Ramadan was among the deadliest months in the Islamic calendar this year, but you wouldn’t know it by asking the Dearborn-based American Human Rights Council.
The Council encouraged Muslims to “practice extra caution” during Eid al-Fitr, the concluding feast of the month-long fast. “The unfortunate increase of anti-Muslim rhetoric and the few reported incidents targeting Muslims are alarming and mandate such precautionary safety measures,” the civil rights group warned.
But a handful of alleged petty insults and vandalisms should be the least of concerns for Muslims. Last month’s holy fast was meant to encourage deeper spiritual reflection on the teachings of Islam. Instead, jihadists murdered over 400 people across the globe.
Motor City Muslims might have been better advised to reflect on what they could do to ostracize jihadists in their own community.

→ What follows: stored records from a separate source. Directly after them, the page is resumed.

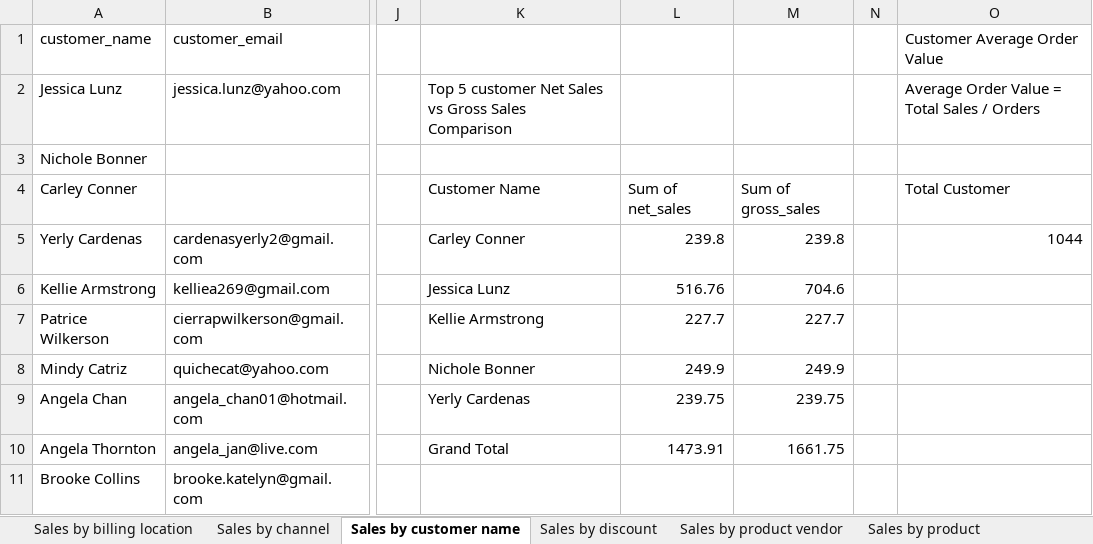
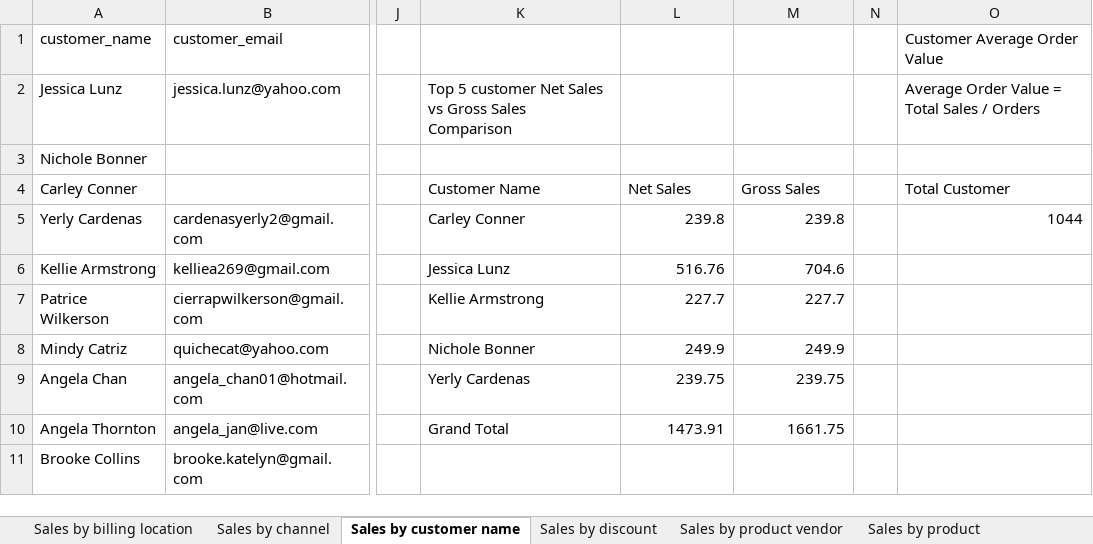
Before and after one commit to Nitesh-c247/Excel-project-DE-1232, an Excel workbook: Sales Report/Updated Sales Rport.xlsx, sheet Sales by customer name, drawn as a sheet; only a part is shown, gaps mark what is left out; values as stored, in another font and other column widths than the file's, no borders; table styles not drawn; the diff names each change by its address in the sheet, - before the commit and + after, or states it on an @@ line.

```diff
--- a/Sales Report/Updated Sales Rport.xlsx (sheet Sales by customer name)
+++ b/Sales Report/Updated Sales Rport.xlsx (sheet Sales by customer name)
-L4: Sum of net_sales
+L4: Net Sales
-M4: Sum of gross_sales
+M4: Gross Sales
```
Also changed, not shown: sheet Sales over time, sheet Sales by discount, sheet Sales by traffic referrer, sheet Sales by product, sheet Sales by product vendor.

Ahmad Musa Jibril is Dearborn’s own Anwar al-Awlaki, the imam who inspired Boston’s Tsarnaev brothers. Jebril’s online sermons are viewed thousands of times by jihadists in Syria and they inspire countless others in the West to take up arms against the United States.

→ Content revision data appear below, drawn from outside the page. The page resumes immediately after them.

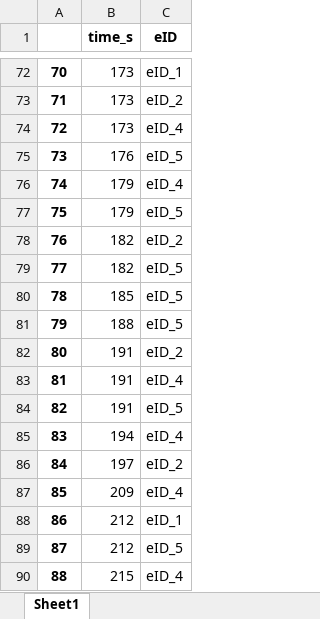
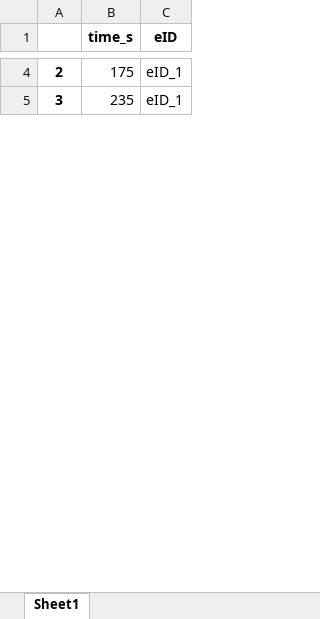
Before and after one commit to andrejkk/SocialRobotAI, an Excel workbook: GenData/events_X_df.xlsx, sheet Sheet1, drawn as a sheet; only a part is shown, gaps mark what is left out; values as stored, in another font and other column widths than the file's, no borders; removed rows and columns are numbered as before the commit, all else as after; the diff covers the shown part only; the diff names each change by its address in the sheet, - before the commit and + after, or states it on an @@ line.

```diff
--- a/GenData/events_X_df.xlsx (sheet Sheet1)
+++ b/GenData/events_X_df.xlsx (sheet Sheet1)
@@ column A renumbered between rows 2 and 6 @@
-B4 (time_s): 173
+B4 (time_s): 175
-row 73: 71 | 173 | eID_2
-row 74: 72 | 173 | eID_4
-row 75: 73 | 176 | eID_5
-row 76: 74 | 179 | eID_4
-row 77: 75 | 179 | eID_5
-row 78: 76 | 182 | eID_2
-row 79: 77 | 182 | eID_5
-row 80: 78 | 185 | eID_5
-row 81: 79 | 188 | eID_5
-row 82: 80 | 191 | eID_2
-row 83: 81 | 191 | eID_4
-row 84: 82 | 191 | eID_5
-row 85: 83 | 194 | eID_4
-row 86: 84 | 197 | eID_2
-row 87: 85 | 209 | eID_4
-B5 (time_s): 212
+B5 (time_s): 235
-row 89: 87 | 212 | eID_5
-row 90: 88 | 215 | eID_4
```
Also changed, not shown: 110 removed rows and 2 edited cells elsewhere in this sheet, 5 other files.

Jeibril’s growing following, and some civil rights groups’ misplaced concern, is indicative of the crisis in Islam today.
The world’s second-largest religion has an authority problem. Many who might be unfamiliar with Islam remain confused why Jibril and his ilk are seemingly allowed to preach what some Muslims consider heresy without any consequence. Some Muslim leaders may condemn jihadism, but the theological buck stops nowhere.
Mecca could take a cue from Rome and appoint a pope of sorts. Muslims would have to go far back in their faith’s history to find a time when the faithful were under one spiritual authority, a khalifa.
But since Islamic violence has reached near-apocalyptic levels, peaceful Muslims should do something to save their faith before its too late.